Nestled within Little Hall’s Clifford Art Gallery, there sits a small white house composed of two windows, two doors, and an array of tiny portraits. The structure itself, a one-room building with white painted wood, may appear simple at the outset, but the complexity of emotions that can be felt while standing within those four walls is far from it.
This installation, fittingly titled The Little House, opened with a lecture and reception on Sept. 14. It is the result of a collaboration between Lecturer in Art and Art History Samuel Guy and multidisciplinary artist Marissa Graziano. While Guy and Graziano have been creating art side by side since grad school, The Little House marks the first time that the two have combined their artistic specialties in order to create an intersectional installation.
Guy specializes in painting, and Graziano focuses on works across painting, drawing, and visualization. Their talents come together seamlessly in The Little House to create an installation with far more impact than any solo effort. Through Graziano’s ingenious blocking of the house from floor to nonexistent ceiling and Guy’s striking portraits within, the exhibit comes to life as a space bordering between a gallery and a home, both unnerving and enchanting in its nonconformity with either label.

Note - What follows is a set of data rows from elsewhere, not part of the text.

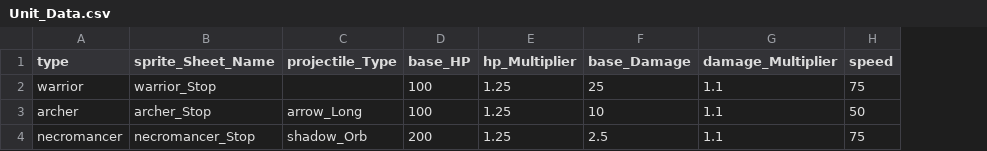
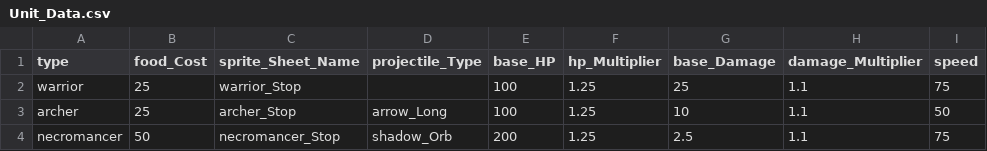
Before and after one commit to BlueEchoV/Castle-Arcade-Game, a CSV file: data/Unit_Data.csv, drawn as a sheet; only a part is shown; the diff names each change by its address in the sheet, - before the commit and + after, or states it on an @@ line.

Commit message:
Finished implementing a food bar system for spawning units. Units now have their respective costs.

```diff
--- a/data/Unit_Data.csv
+++ b/data/Unit_Data.csv
+column B (food_Cost), rows 2-4: 25 | 25 | 50
```
Also changed, not shown: 3 other files.
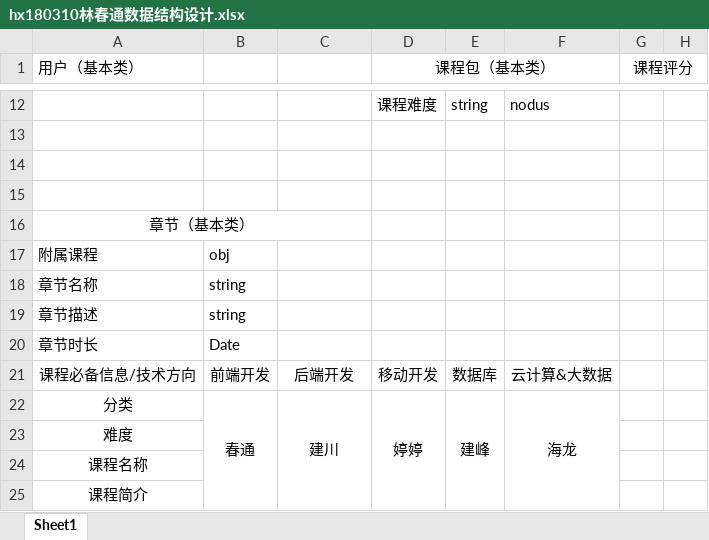
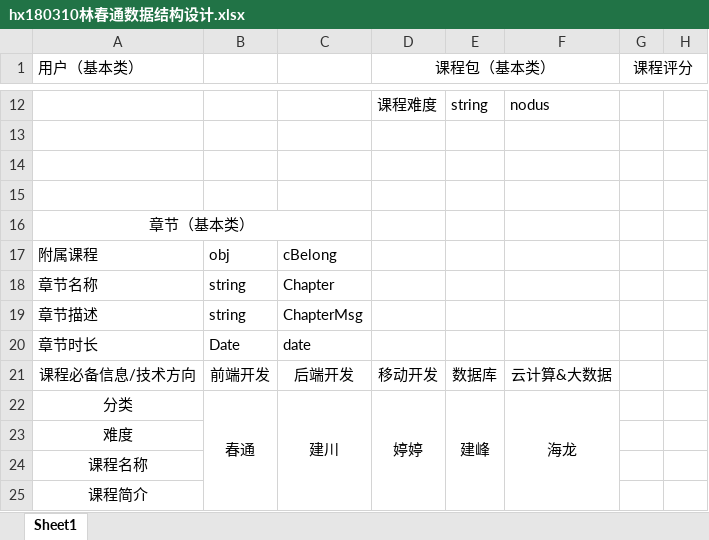
Before and after one commit to chuntong007/CY-work, an Excel workbook: 一阶项目文件/hx180310林春通数据结构设计.xlsx, sheet Sheet1, drawn as a sheet; only a part is shown, gaps mark what is left out; values as stored, in another font and other column widths than the file's, no borders; the diff names each change by its address in the sheet, - before the commit and + after, or states it on an @@ line.

```diff
--- a/一阶项目文件/hx180310林春通数据结构设计.xlsx (sheet Sheet1)
+++ b/一阶项目文件/hx180310林春通数据结构设计.xlsx (sheet Sheet1)
-C17: (empty)
+C17: cBelong
-C18: (empty)
+C18: Chapter
-C19: (empty)
+C19: ChapterMsg
-C20: (empty)
+C20: date
```
Also changed, not shown: 一阶项目文件/HX1803班一阶项目进度管控.xlsx, 一阶项目文件/晨会日报.xlsx, 13 other files.
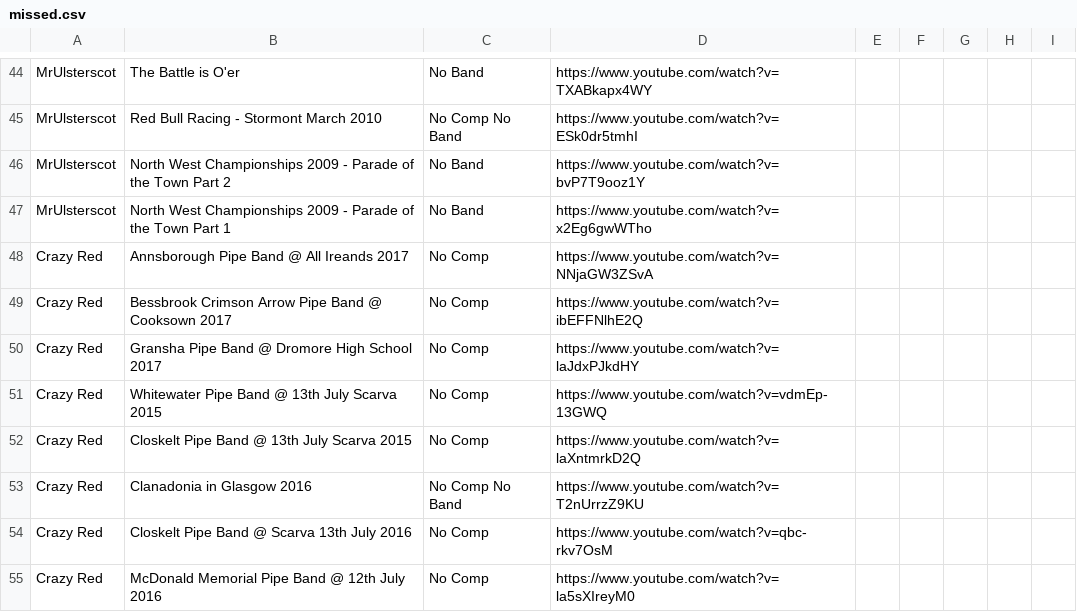
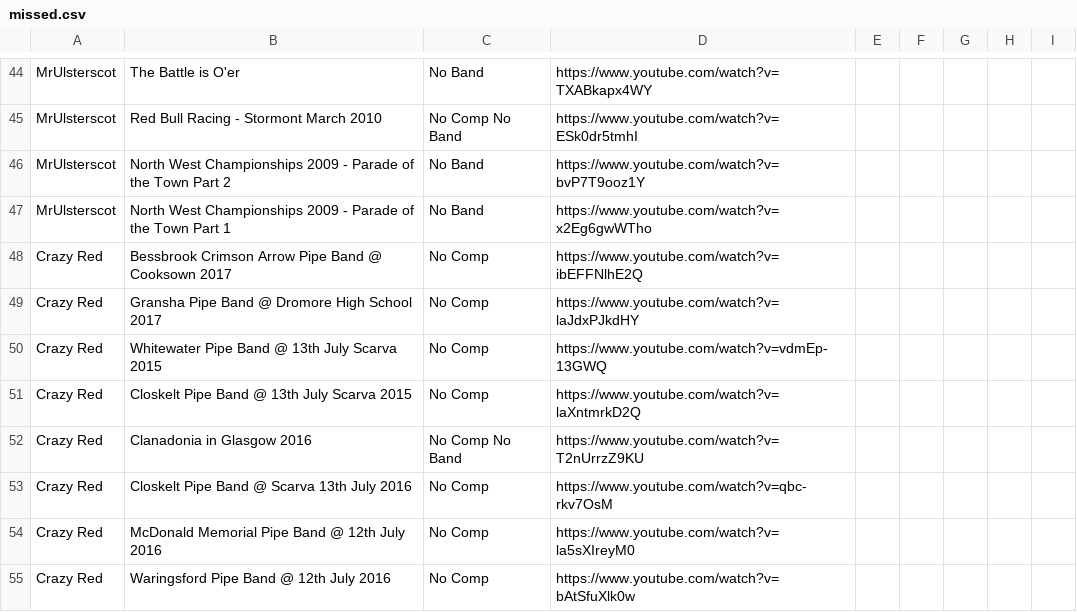
Before and after one commit to nkpart/into-the-circle, a CSV file: missed.csv, drawn as a sheet; only a part is shown, gaps mark what is left out; the shorter side is filled out with more unchanged rows; the diff names each change by its address in the sheet, - before the commit and + after, or states it on an @@ line.

```diff
--- a/missed.csv
+++ b/missed.csv
-row 48: Crazy Red | Annsborough Pipe Band @ All Ireands 2017 | No Comp | https://www.youtube.com/watch?v=NNjaGW3ZSvA
```
Also changed, not shown: index.csv, 55 other files.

“The Little House is an alienated space,” explained Guy. “Structurally, it’s a one-to-one replica of a living space, but it has all the character removed to preserve the sense that it is a gallery. In this way, it lives somewhere in between.”
The origins of The Little House go back to March 2020 at a small lakeside cottage in Afton, N.Y. When Graziano and Guy first took up residence in the little cabin, they had no idea that the COVID-19 pandemic would make it their unexpected home for the next six months. In this state of limbo, Graziano experienced a shift in her way of thinking and viewing the world — one that would ultimately serve as the inspiration for The Little House.
“During those six months, I had to learn how to renavigate the world,” explained Graziano. “I couldn’t feel quite comfortable at the cottage, and I began to think about the lake in relation to traditional horror tropes, such as surveillance.”
One night, Guy and Graziano were taking a long walk around the lake and realized that most of their neighbors did not close their curtains and, thus, the inner workings of their homes were visible to all.
“It was a fascinating glimpse into domestic life, and I wanted to create something that could emulate the sense of discomfort and fascination that one feels looking in on others and being looked in upon.”
One way that Guy and Graziano achieved this dynamic of being both the viewer and the viewed is through the installation’s two hand-made windows. Despite being barely large enough to peer through, these windows were a source of much discussion and consideration between the two artists.
In her previous exhibits, Graziano traditionally employed peepholes as a way for visitors to experience the installation in a unique way, almost as spectators. On the other hand, Guy preferred not to have the portraits within the installation viewed in such a voyeuristic manner. As a compromise, Guy and Graziano instead chose to create small windows and place them parallel to important features of the room, such as the main entryway. By using windows as a visual entry point for the installation, Guy and Graziano created a restricted viewing experience similar to that of peepholes but without many of the negative connotations that accompany the term.
Recent graduate Destiny Sambrano ’21 returned to campus just in time for the opening reception and gallery viewing and was particularly taken aback by the power of the windows to make her aware that she was both observing the gallery around her and also being observed.
“Being inside of the room, I felt as if I was part of the art,” said Sambrano. “Perhaps what I appreciated most were the moments of connection that I felt as I peered out the windows and made eye contact with those looking in. Simultaneously, both I and they were the exhibit.”
Community members can experience The Little House for themselves in Little Hall’s Clifford Art Gallery and online at cliffordgallery.org through Nov 21. More of Graziano and Guy’s work can be found in the Brooklyn, N.Y., Greene House Gallery, which they co-own and direct.